A week ago today, a very prominent young man in my community died. He was a brilliant business man, a visionary, a kind employer, a diligent husband and father, a loving son and a faithful believer in Christ.
As the preacher went to the podium, he expressed our grief, shock and confusion over God's plan of taking one so young and so promise filled from our midst. "A very sad day for us," the preacher said, "but a good day for him."
Of course, the preacher was talking about the glorification process our dearly departed would experience as he resurrected into paradise with Christ. It is the believer's hope and promise.
The wisest man in all history said something that I think many would take issue with.
The day of death better than the day of birth
It seems when a baby is born, everyone is so excited!

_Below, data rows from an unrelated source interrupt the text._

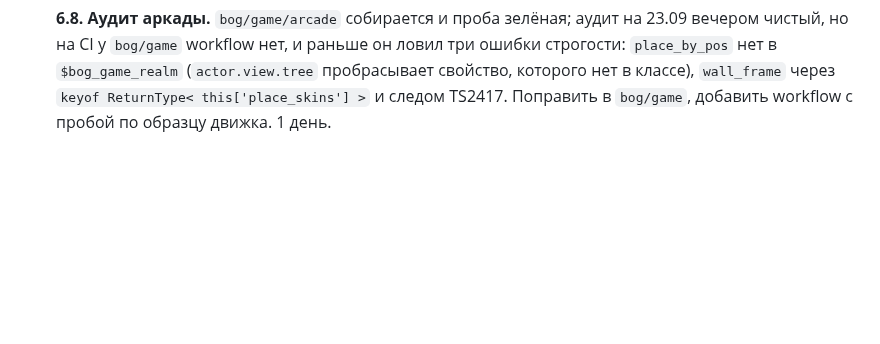
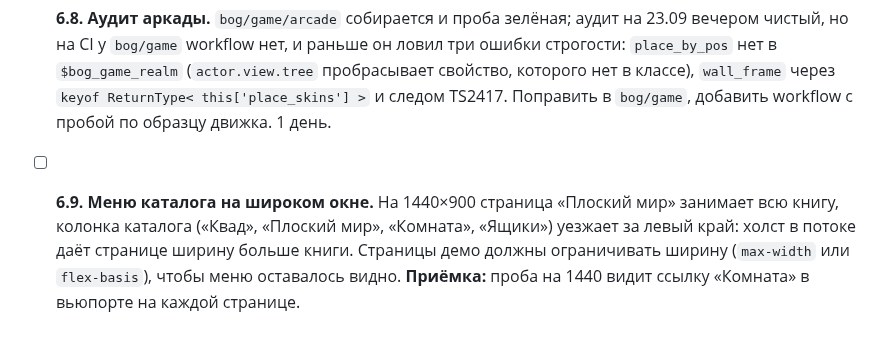
Before and after one commit to b-on-g/gamengine, a Markdown page: PLAN.md, the part around the change. Drawn GitHub-style; blank space fills up the shorter version.

Commit message:
$bog_gamengine: catalog menu tail

```diff
--- a/PLAN.md
+++ b/PLAN.md
@@ -454,3 +454,10 @@
   (`actor.view.tree` пробрасывает свойство, которого нет в классе), `wall_frame`
   через `keyof ReturnType< this['place_skins'] >` и следом TS2417. Поправить в
   `bog/game`, добавить workflow с пробой по образцу движка. 1 день.
+
+- [ ] **6.9. Меню каталога на широком окне.** На 1440×900 страница «Плоский мир»
+  занимает всю книгу, колонка каталога («Квад», «Плоский мир», «Комната», «Ящики»)
+  уезжает за левый край: холст в потоке даёт странице ширину больше книги. Страницы
+  демо должны ограничивать ширину (`max-width` или `flex-basis`), чтобы меню
+  оставалось видно. **Приёмка:** проба на 1440 видит ссылку «Комната» в вьюпорте на
+  каждой странице.
```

The anticipation is only exceeded by the actual event.
But the writer of Ecclesiastes is very realistic about life. He states life is hard, and after one strives, one discovers it is all for naught. Really? Is this your experience?

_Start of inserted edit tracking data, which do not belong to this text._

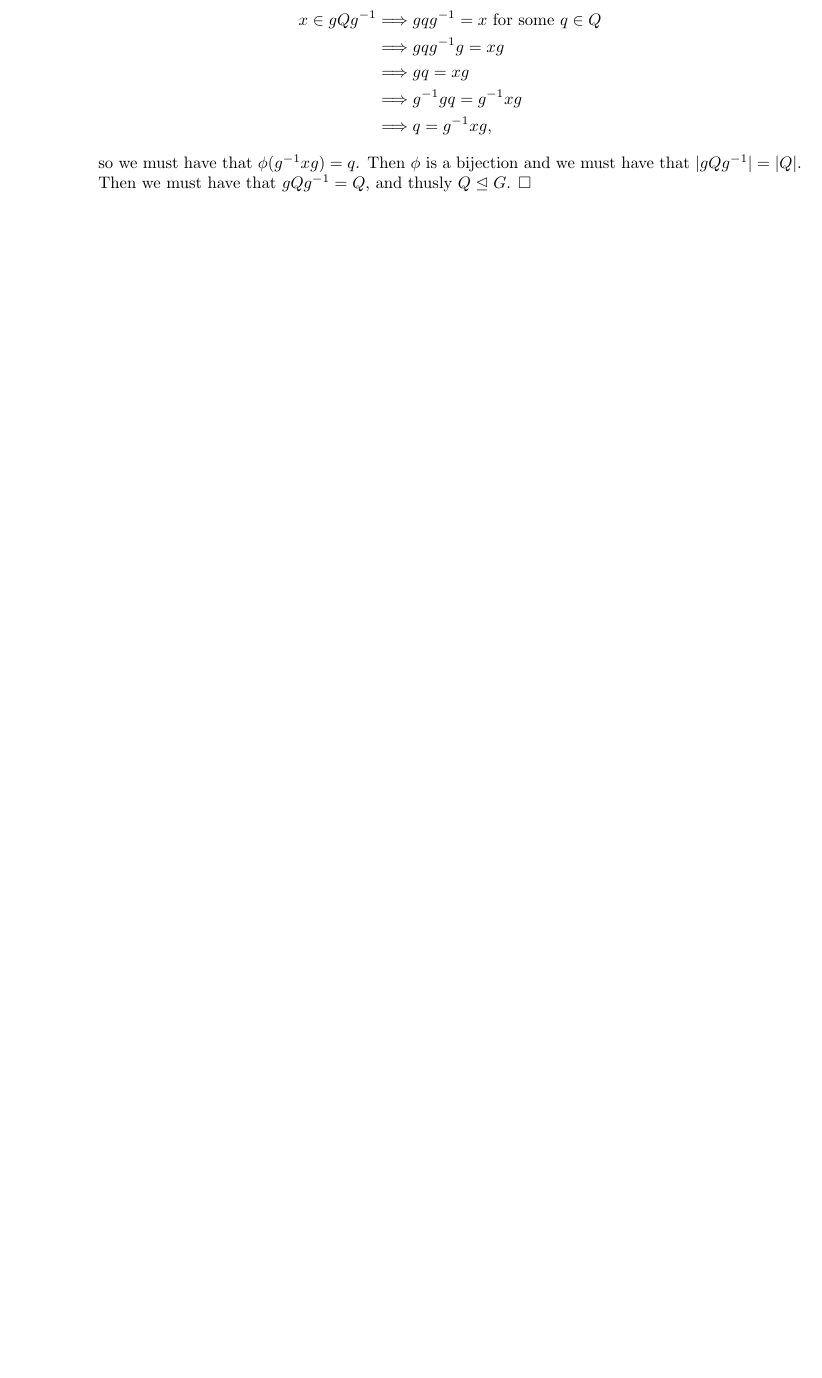
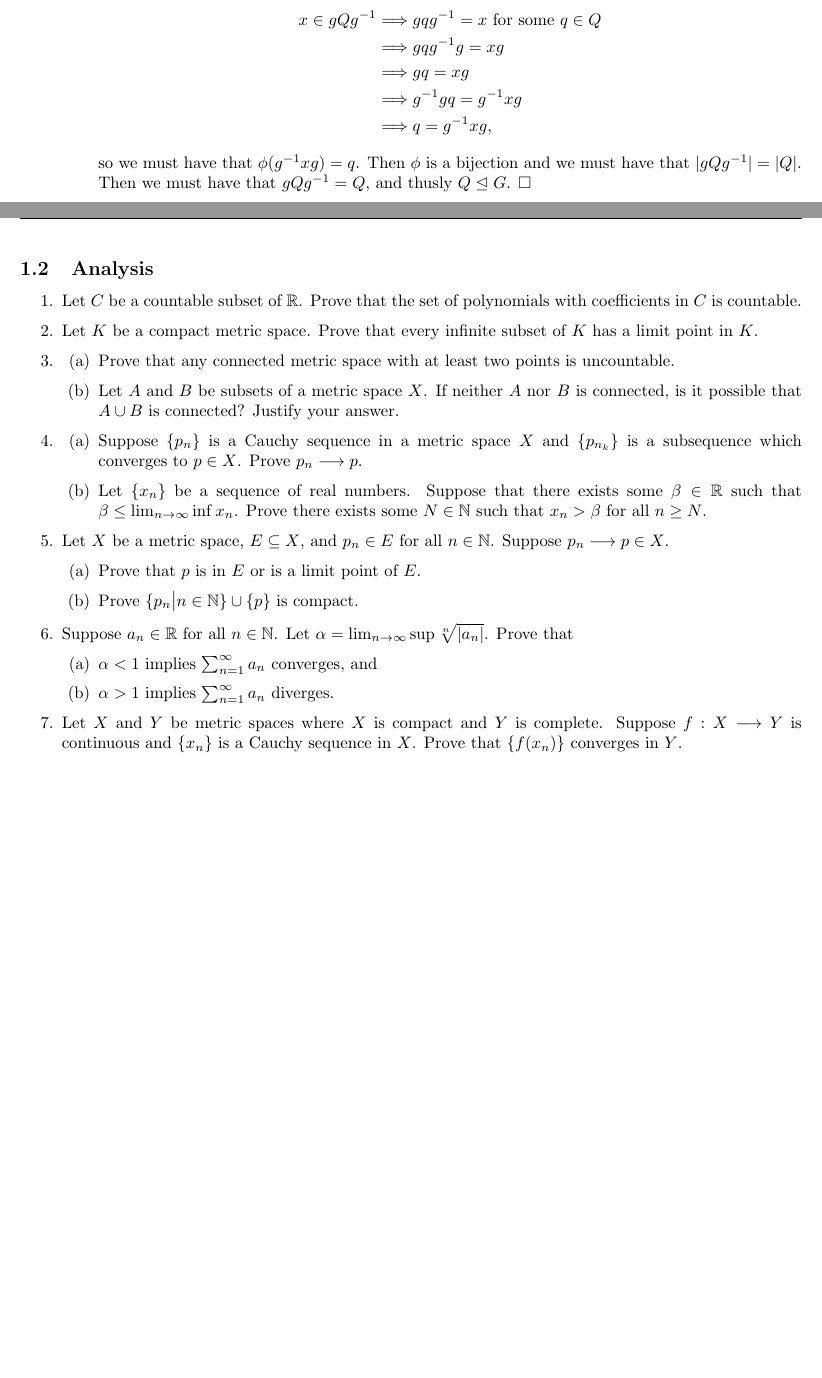
Before and after one commit to rfharr/core_notes, a LaTeX document (recent_comps.tex): part of page 4 of 10 before the commit and two parts of pages 4 and 5 of 11 after it, the two joined at a grey line, cut so that both start at the same text, the shorter picture padded with empty space. Compiled offline with pdfLaTeX.

Commit message:
added analysis comp questions 2026

```diff
--- a/recent_comps.tex
+++ b/recent_comps.tex
@@ -218,6 +218,35 @@
         so we must have that $\phi(g^{-1}xg)=q$. Then $\phi$ is a bijection and we must have that $|gQg^{-1}| = |Q|$. Then we must have that
         $gQg^{-1} = Q$, and thusly $Q \trianglelefteq G$. $\square$
     \end{enumerate}
+\end{enumerate}
+\newpage
+\subsection{Analysis}
+\begin{enumerate}
+    \item Let $C$ be a countable subset of $\mathbb{R}$. Prove that the set of polynomials with coefficients in $C$ is countable.
+    \item Let $K$ be a compact metric space. Prove that every infinite subset of $K$ has a limit point in $K$.
+    \item \begin{enumerate}
+    \item Prove that any connected metric space with at least two points is uncountable.
+    \item Let $A$ and $B$ be subsets of a metric space $X$. If neither $A$ nor $B$ is connected, is it possible that $A \cup B$ is connected?
+    Justify your answer.
+    \end{enumerate}
+    \item \begin{enumerate}
+        \item Suppose $\{p_n\}$ is a Cauchy sequence in a metric space $X$ and $\{p_{n_k}\}$ is a subsequence which converges to $p \in X$.
+        Prove $p_n \longrightarrow p$.
+        \item Let $\{x_n\}$ be a sequence of real numbers. Suppose that there exists some $\beta \in \mathbb{R}$ such that $\beta \leq
+        \lim_{n \to \infty}{\inf{x_n}}$. Prove there exists some $N \in \mathbb{N}$ such that $x_n > \beta$ for all $n \geq N$.
+    \end{enumerate}
+    \item Let $X$ be a metric space, $E \subseteq X$, and $p_n \in E$ for all $n \in \mathbb{N}$. Suppose $p_n \longrightarrow p \in X$.
+    \begin{enumerate}
+        \item Prove that $p$ is in $E$ or is a limit point of $E$.
+        \item Prove $\{p_n \big| n \in \mathbb{N}\} \cup \{p\}$ is compact.
+    \end{enumerate}
+    \item Suppose $a_n \in \mathbb{R}$ for all $n \in \mathbb{N}$. Let $\alpha = \lim_{n \to \infty}{\sup{\sqrt[n]{|a_n|}}}$. Prove that
+    \begin{enumerate}
+        \item $\alpha < 1$ implies $\sum_{n=1}^{\infty}{a_n}$ converges, and
+        \item $\alpha > 1$ implies $\sum_{n=1}^{\infty}{a_n}$ diverges.
+    \end{enumerate}
+    \item Let $X$ and $Y$ be metric spaces where $X$ is compact and $Y$ is complete. Suppose $f: X \longrightarrow Y$ is continuous and
+    $\{x_n\}$ is a Cauchy sequence in $X$. Prove that $\{f(x_n)\}$ converges in $Y$.
 \end{enumerate}
 
 \newpage
```
Also changed, not shown: algebra_prep.tex (+2 -1 lines), algebra_prep.pdf, recent_comps.pdf.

One someone dies, it seems that crying is the natural response. Death is called the enemy and most of us feel that way.
But the writer of Ecclesiastes shares the day of death is better than the day of birth, because then we can finally rest from the vanity of this existence. Really? Is this your experience?
Here is the wisdom of Ecclesiates: This world is not our home. This world offers fleeting moments only but will never truly satisfy. Our satisfaction begins with God and is fulfilled when we die and meet God face to face.
Another wise one once told me, "You cannot begin to pray, you cannot begin to live, until you understand eternity and begin to live with an eternal mindset."